? The bris is both joyous and stressful.” says Jane Moritz.? It is wonderful to bring home a healthy boy and be surrounded by family and friends for a traditional-laden Jewish ceremony. As a mother, it?s difficult to know that your baby is being strapped down and circumcised. Knowing that generations of males have survived was my only comfort.”.
Following the ceremony, which only takes a few minutes, food is served?most typically bagels and lox, baked goods such as rugelach, black and white cookies, babka and more. The bris may be held at someone?s home, at a social hall or in the synagogue and usually begins with the ha-motzi (prayer over the bread).

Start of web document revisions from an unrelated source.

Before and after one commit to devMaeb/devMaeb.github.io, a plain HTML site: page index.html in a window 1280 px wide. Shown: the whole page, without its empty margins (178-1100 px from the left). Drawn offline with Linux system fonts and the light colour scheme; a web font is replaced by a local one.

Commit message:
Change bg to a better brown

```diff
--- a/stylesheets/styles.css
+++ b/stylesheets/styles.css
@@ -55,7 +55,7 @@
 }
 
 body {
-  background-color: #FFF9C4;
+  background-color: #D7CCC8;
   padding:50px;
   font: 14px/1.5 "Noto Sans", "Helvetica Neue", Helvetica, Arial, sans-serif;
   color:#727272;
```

The bris is perhaps the most observed tradition in the Jewish religion. While some think circumcision is a matter of hygiene, it is actually a biblical commandment and any health benefits are incidental. The circumcision is considered a physical reminder of the covenant between the Jews and God, whereby the Jews promised to worship one God and in turn become God?s chosen people. Besides being a medical procedure, in Jewish law the circumcision is considered a spiritual experience. The circumcision is performed by a mohel, an observant Jew who is formally trained as a ritual circumciser as well as in the laws and traditions of Judaism.
Unless there are health reasons, the bris is always eight days after the birth?even if that day falls on the Sabbath. For example, if the baby is born on a Wednesday afternoon the bris would be the following Wednesday morning. If the baby is born Wednesday night, the bris would take place a week later on Thursday morning.

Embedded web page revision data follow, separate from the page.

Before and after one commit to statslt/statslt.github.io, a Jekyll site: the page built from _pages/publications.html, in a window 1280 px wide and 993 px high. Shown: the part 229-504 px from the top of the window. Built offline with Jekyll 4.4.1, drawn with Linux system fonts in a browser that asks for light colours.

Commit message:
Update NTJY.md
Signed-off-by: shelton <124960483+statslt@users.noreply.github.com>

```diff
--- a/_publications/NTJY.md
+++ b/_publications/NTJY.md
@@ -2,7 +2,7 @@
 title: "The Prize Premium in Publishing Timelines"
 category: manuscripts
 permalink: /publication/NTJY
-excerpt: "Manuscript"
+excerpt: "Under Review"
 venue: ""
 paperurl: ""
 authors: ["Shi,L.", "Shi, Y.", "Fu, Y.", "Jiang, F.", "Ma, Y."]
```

Welcoming a girl Over the past 30 years or so in America, it has become customary for Jewish parents to hold a special ceremony for their newborn daughters. While boys are given their Hebrew names at their Bris, girls receive their Hebrew names at a baby naming ceremony, or brit bat, which is typically held during the course of a regular service when the Torah scroll is open. It includes a special blessing giving thanks for a healthy delivery and for the health of the mother. There are no strict rules for these ceremonies, but this life-cycle event is just as important to the family as the bris, and it too signifies the concept of entering into the covenant between God and the Jewish people. The brit bat is scheduled at the convenience of the parents, whether it?s eight days or six months after the birth.
It is customary to serve refreshments or a meal following the ceremony, beginning with the ha-motzi, a prayer over the bread. Help the family celebrate by bringing or sending a ceremonial challah or a kosher gift basket filled with assorted baked goods.
Some terms to know For the bris: In Hebrew, Brit milah (meaning? covenant (of) circumcision”) Ashkenazi Jews say bris milah, Sephardic Jews say, berit milah, and in Yiddish, it is pronounced bris.
For the baby naming: brit bat (the covenant of a daughter); simchat bat (celebration of a daughter); hakhnasat bat l?brit (the entering of a daughter into the covenant).
At a bris, the baby is carried into the room by the kvatter and kvatterin, the Godmother and Godfather. The baby is placed on lap of the Sandek, often a grandparent or close relative, who holds the baby through the circumcision. It is a true honor to be asked to be the Sandek. Often the grandparents perform this role.
As the ritual circumcision concludes with prayer and song, it is customary to invite the guests for refreshments or a meal. This is called a seudat mitzvah, and it is part of the mitzvah of a bris. Typically, a traditional Jewish spread of bagels and lox is served.
Gifts: What to bring or send Whether or not you are going to the bris or baby naming, it is nice to acknowledge the birth. At Challah Connection, our Jewish baby baskets, including our Little Mensch Basket and Shayna Medela Basket combine both food and items for the baby. The new parents may need some help in preparing for the bris or baby naming.
Copyright 2007, Challah Connection